WHAT YOU NEED TO DO -
Go through the material below and copy all lines with "tests".
————————
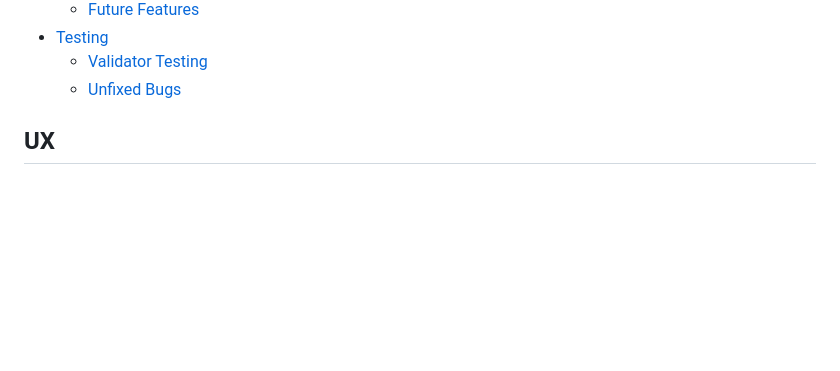
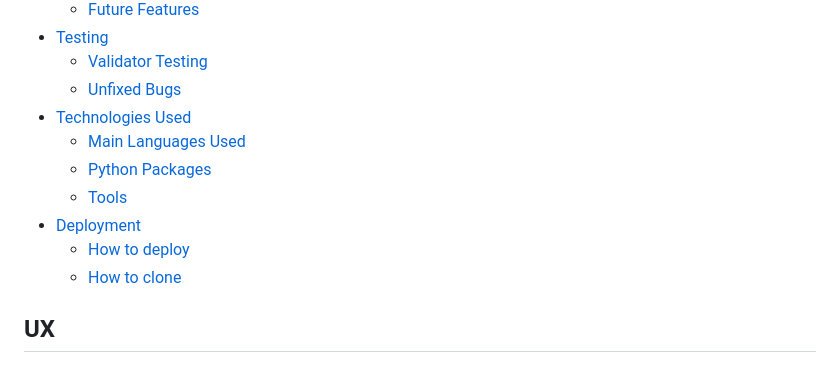
Before and after one commit to alakeldev/passwords-generator-and-manager, a Markdown page: README.md, the part around the change printed below. Drawn GitHub-style; blank space fills up the shorter version.

Commit message:
Some Edits inside readme file

```diff
--- a/README.md
+++ b/README.md
@@ -25,6 +25,13 @@ The Passwords Generator and Manager application is live and deployed on Heroku c
 - [Testing](#testing)
   - [Validator Testing](#validator-testing)
   - [Unfixed Bugs](#unfixed-bugs)
+- [Technologies Used](#technologies-used)
+  - [Main Languages Used](#main-languages-used)
+  - [Python Packages](#python-packages)
+  - [Tools](#tools)
+- [Deployment](#deployment)
+  - [How to deploy](#how-to-deploy)
+  - [How to clone](#how-to-clone)
 
 ## UX
 
```
Also changed, not shown: other parts of README.md (+51 -2 lines).
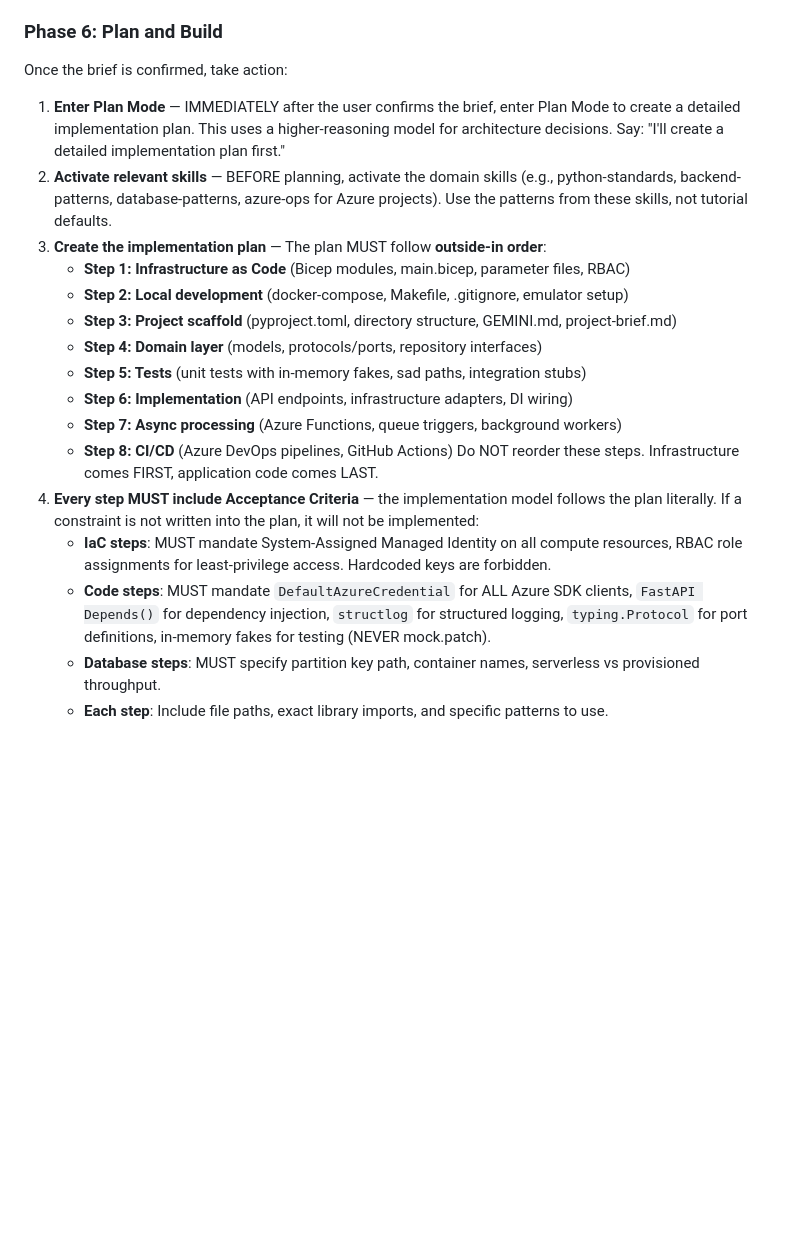
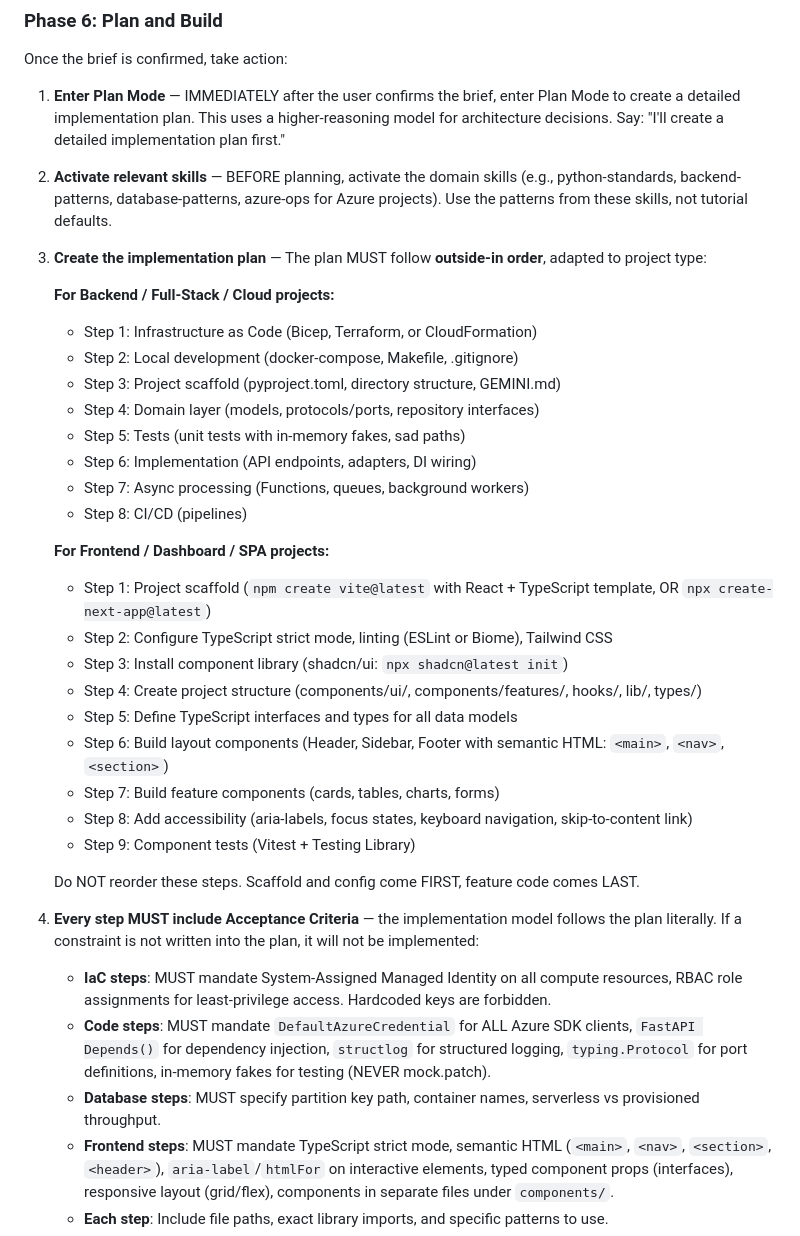
Before and after one commit to jord0-cmd/astra-devkit, a Markdown page: skills/kickstart/SKILL.md, the part around the change. Rendered like a GitHub page; blank space fills up the shorter version.

```diff
--- a/skills/kickstart/SKILL.md
+++ b/skills/kickstart/SKILL.md
@@ -136,20 +136,35 @@ Once the brief is confirmed, take action:
 
 1. **Enter Plan Mode** — IMMEDIATELY after the user confirms the brief, enter Plan Mode to create a detailed implementation plan. This uses a higher-reasoning model for architecture decisions. Say: "I'll create a detailed implementation plan first."
 2. **Activate relevant skills** — BEFORE planning, activate the domain skills (e.g., python-standards, backend-patterns, database-patterns, azure-ops for Azure projects). Use the patterns from these skills, not tutorial defaults.
-3. **Create the implementation plan** — The plan MUST follow **outside-in order**:
-   - **Step 1: Infrastructure as Code** (Bicep modules, main.bicep, parameter files, RBAC)
-   - **Step 2: Local development** (docker-compose, Makefile, .gitignore, emulator setup)
-   - **Step 3: Project scaffold** (pyproject.toml, directory structure, GEMINI.md, project-brief.md)
-   - **Step 4: Domain layer** (models, protocols/ports, repository interfaces)
-   - **Step 5: Tests** (unit tests with in-memory fakes, sad paths, integration stubs)
-   - **Step 6: Implementation** (API endpoints, infrastructure adapters, DI wiring)
-   - **Step 7: Async processing** (Azure Functions, queue triggers, background workers)
-   - **Step 8: CI/CD** (Azure DevOps pipelines, GitHub Actions)
-   Do NOT reorder these steps. Infrastructure comes FIRST, application code comes LAST.
+3. **Create the implementation plan** — The plan MUST follow **outside-in order**, adapted to project type:
+
+   **For Backend / Full-Stack / Cloud projects:**
+   - Step 1: Infrastructure as Code (Bicep, Terraform, or CloudFormation)
+   - Step 2: Local development (docker-compose, Makefile, .gitignore)
+   - Step 3: Project scaffold (pyproject.toml, directory structure, GEMINI.md)
+   - Step 4: Domain layer (models, protocols/ports, repository interfaces)
+   - Step 5: Tests (unit tests with in-memory fakes, sad paths)
+   - Step 6: Implementation (API endpoints, adapters, DI wiring)
+   - Step 7: Async processing (Functions, queues, background workers)
+   - Step 8: CI/CD (pipelines)
+
+   **For Frontend / Dashboard / SPA projects:**
+   - Step 1: Project scaffold (`npm create vite@latest` with React + TypeScript template, OR `npx create-next-app@latest`)
+   - Step 2: Configure TypeScript strict mode, linting (ESLint or Biome), Tailwind CSS
+   - Step 3: Install component library (shadcn/ui: `npx shadcn@latest init`)
+   - Step 4: Create project structure (components/ui/, components/features/, hooks/, lib/, types/)
+   - Step 5: Define TypeScript interfaces and types for all data models
+   - Step 6: Build layout components (Header, Sidebar, Footer with semantic HTML: `<main>`, `<nav>`, `<section>`)
+   - Step 7: Build feature components (cards, tables, charts, forms)
+   - Step 8: Add accessibility (aria-labels, focus states, keyboard navigation, skip-to-content link)
+   - Step 9: Component tests (Vitest + Testing Library)
+
+   Do NOT reorder these steps. Scaffold and config come FIRST, feature code comes LAST.
 4. **Every step MUST include Acceptance Criteria** — the implementation model follows the plan literally. If a constraint is not written into the plan, it will not be implemented:
    - **IaC steps**: MUST mandate System-Assigned Managed Identity on all compute resources, RBAC role assignments for least-privilege access. Hardcoded keys are forbidden.
    - **Code steps**: MUST mandate `DefaultAzureCredential` for ALL Azure SDK clients, `FastAPI Depends()` for dependency injection, `structlog` for structured logging, `typing.Protocol` for port definitions, in-memory fakes for testing (NEVER mock.patch).
    - **Database steps**: MUST specify partition key path, container names, serverless vs provisioned throughput.
+   - **Frontend steps**: MUST mandate TypeScript strict mode, semantic HTML (`<main>`, `<nav>`, `<section>`, `<header>`), `aria-label`/`htmlFor` on interactive elements, typed component props (interfaces), responsive layout (grid/flex), components in separate files under `components/`.
    - **Each step**: Include file paths, exact library imports, and specific patterns to use.
 5. **Exit Plan Mode** — present the plan for user approval. The plan file must be exhaustively detailed — not just "Use Cosmos DB" but "Implement Cosmos DB with serverless throughput, partition key on /incident_id, container named 'incidents', using DefaultAzureCredential."
 5. **Implement the plan** — after approval, implement each step in order. Write test files BEFORE implementation code for each module. Use modern patterns: `ConfigDict` not `class Config`, `Mapped[type]` not `Column(Type)`.
```
Also changed, not shown: skills/frontend-patterns/SKILL.md (+32 -0 lines).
————————
WRITTEN ANSWER -
-   - **Step 5: Tests** (unit tests with in-memory fakes, sad paths, integration stubs)
+   - Step 5: Tests (unit tests with in-memory fakes, sad paths)
+   - Step 9: Component tests (Vitest + Testing Library)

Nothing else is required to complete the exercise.